Such an admission is of critical importance to pro life agencies since the U.S. Agency for Internation Develop ment is the major source of funding for the IPPF. Secondly, the IPPF has maintained that where abortion is illegal, its policy is merely to insure medical aid in cases of incomplete abortions backed up by contraception pro visions. (See Abortion - Classification and Techniques, published by the IPPF, 18-20 Ļower Regent Street, London SW1Y 4PW, England Price $1.00).
The IPPF is currently funding Law and Population Pro jects in Latin America including a Mexican venture begun in 1972
ACTION LINE Pro-life attorneys and other legal personnel may obtain additional information on the Programme by contacting Mr. Lee at Tufts University, Medford, Mass. 02155.
"Rockefeller Foundation and Abortion and Dr. Know-LES."
On March 14, John H. Knowles, President of the Rockefeller Foundation addressed the National Advisory Council of the Center for Family Planning Program Development, in New York City. The CFPPD is the Technical Assistance Division of Planned Parenthood-World Population.
The subject: An affirmative Response of the Health System to the Supreme Court Abortion Decision.
According to Dr. Knowles, the key ingredients in securing implementation of the S.C. mandate involves (1) an informed public policy and (2) an effective action program. Thus enabling a capacity load of from 1,200,000 to 1,800,000 killings a year throughout the nation to take place.
Part of the public education program would include promoting the advantages of the early detection of the presence of the child within the womb and then as promptly and efficiently as the “health services" could react, destroying that child, with tax funds if necessary.
While forcing anyone to have an abortion or to perform an abortion is not indicated by the S.C. decision, Dr. Knowles suggests that the "service" must be available and accessible to those who need and want them. Unless communities take the necessary steps to make abortion facilities readily available and accessible, it is "unfortunately", predictable that legal and other pressures will be brought to bear to compel the existing institutions (including hospitals and health institutions with religious affiliations) to meet community needs. RF and Population Control
In the June 1973 issue of RF Illustrated, Dr. Allan C. Barnes, Vice-President of the Rockefeller Foundation attacks the problem of how to reach "the ignorant, the uneducated, and the lowly motivated" with the New Malthusian Gospel according to the new St. Paul.

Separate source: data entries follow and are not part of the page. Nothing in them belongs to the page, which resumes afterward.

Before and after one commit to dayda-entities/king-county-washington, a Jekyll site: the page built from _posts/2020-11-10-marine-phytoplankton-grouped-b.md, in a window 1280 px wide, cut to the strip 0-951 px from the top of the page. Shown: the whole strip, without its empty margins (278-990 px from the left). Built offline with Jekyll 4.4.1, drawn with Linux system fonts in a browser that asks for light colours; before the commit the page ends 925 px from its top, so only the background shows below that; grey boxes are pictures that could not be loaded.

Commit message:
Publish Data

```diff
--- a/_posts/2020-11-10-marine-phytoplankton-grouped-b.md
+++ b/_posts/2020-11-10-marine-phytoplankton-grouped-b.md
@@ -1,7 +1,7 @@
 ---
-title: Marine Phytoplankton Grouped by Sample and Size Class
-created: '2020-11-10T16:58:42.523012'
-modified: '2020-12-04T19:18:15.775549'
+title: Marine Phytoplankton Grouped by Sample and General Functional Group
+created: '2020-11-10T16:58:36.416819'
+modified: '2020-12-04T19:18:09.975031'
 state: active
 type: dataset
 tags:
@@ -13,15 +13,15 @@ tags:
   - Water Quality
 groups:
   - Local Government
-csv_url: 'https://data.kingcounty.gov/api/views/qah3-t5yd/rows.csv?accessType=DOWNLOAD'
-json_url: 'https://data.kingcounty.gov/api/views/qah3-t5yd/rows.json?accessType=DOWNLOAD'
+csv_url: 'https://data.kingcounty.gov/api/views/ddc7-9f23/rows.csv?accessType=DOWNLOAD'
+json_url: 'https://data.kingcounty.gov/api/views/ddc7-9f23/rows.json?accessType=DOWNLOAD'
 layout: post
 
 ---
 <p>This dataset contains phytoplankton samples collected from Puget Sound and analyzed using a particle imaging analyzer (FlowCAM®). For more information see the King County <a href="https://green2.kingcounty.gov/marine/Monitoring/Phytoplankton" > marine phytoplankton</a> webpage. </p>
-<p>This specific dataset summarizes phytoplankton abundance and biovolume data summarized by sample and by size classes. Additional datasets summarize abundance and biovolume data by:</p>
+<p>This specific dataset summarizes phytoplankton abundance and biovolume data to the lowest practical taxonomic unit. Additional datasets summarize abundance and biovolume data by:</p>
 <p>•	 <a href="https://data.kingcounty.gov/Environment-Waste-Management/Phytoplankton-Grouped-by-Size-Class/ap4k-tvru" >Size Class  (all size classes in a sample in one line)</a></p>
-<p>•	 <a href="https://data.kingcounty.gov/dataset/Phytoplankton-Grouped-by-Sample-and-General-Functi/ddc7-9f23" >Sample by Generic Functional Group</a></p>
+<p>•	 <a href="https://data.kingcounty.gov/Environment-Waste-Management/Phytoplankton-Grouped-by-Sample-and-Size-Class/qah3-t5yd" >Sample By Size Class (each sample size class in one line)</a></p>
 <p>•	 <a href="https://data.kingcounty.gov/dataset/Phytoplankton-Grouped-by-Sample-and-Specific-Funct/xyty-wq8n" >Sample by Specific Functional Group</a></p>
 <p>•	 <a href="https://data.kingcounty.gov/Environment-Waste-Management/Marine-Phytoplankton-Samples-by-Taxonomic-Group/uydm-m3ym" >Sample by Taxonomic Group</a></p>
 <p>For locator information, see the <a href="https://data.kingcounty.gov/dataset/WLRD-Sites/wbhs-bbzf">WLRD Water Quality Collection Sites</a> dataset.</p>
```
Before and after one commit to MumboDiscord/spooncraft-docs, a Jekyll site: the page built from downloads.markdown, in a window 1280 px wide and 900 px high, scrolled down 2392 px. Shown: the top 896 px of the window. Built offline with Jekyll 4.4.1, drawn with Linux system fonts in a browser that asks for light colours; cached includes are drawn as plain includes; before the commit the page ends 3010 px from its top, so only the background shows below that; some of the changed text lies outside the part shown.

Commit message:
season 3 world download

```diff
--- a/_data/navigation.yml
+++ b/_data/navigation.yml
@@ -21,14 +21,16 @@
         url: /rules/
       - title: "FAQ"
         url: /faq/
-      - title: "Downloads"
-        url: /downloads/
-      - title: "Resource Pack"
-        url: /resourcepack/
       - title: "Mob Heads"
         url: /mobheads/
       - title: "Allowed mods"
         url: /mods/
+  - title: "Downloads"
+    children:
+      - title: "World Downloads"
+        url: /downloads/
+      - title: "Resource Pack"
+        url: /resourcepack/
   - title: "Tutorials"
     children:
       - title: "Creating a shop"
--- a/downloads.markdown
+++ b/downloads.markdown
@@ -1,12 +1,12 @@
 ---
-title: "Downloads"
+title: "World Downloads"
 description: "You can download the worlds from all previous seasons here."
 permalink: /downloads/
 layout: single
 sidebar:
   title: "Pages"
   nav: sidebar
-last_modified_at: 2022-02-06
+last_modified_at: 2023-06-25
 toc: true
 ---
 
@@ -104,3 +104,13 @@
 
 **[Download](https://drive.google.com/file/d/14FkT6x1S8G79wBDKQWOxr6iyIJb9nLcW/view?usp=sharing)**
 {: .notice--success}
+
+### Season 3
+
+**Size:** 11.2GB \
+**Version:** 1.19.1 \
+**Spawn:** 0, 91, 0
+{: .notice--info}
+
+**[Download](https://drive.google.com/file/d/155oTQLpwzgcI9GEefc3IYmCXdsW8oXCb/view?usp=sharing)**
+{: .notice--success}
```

"Do not tell me what the Old Testament says, because the Old Testament was written on the flat side of the curve" (referring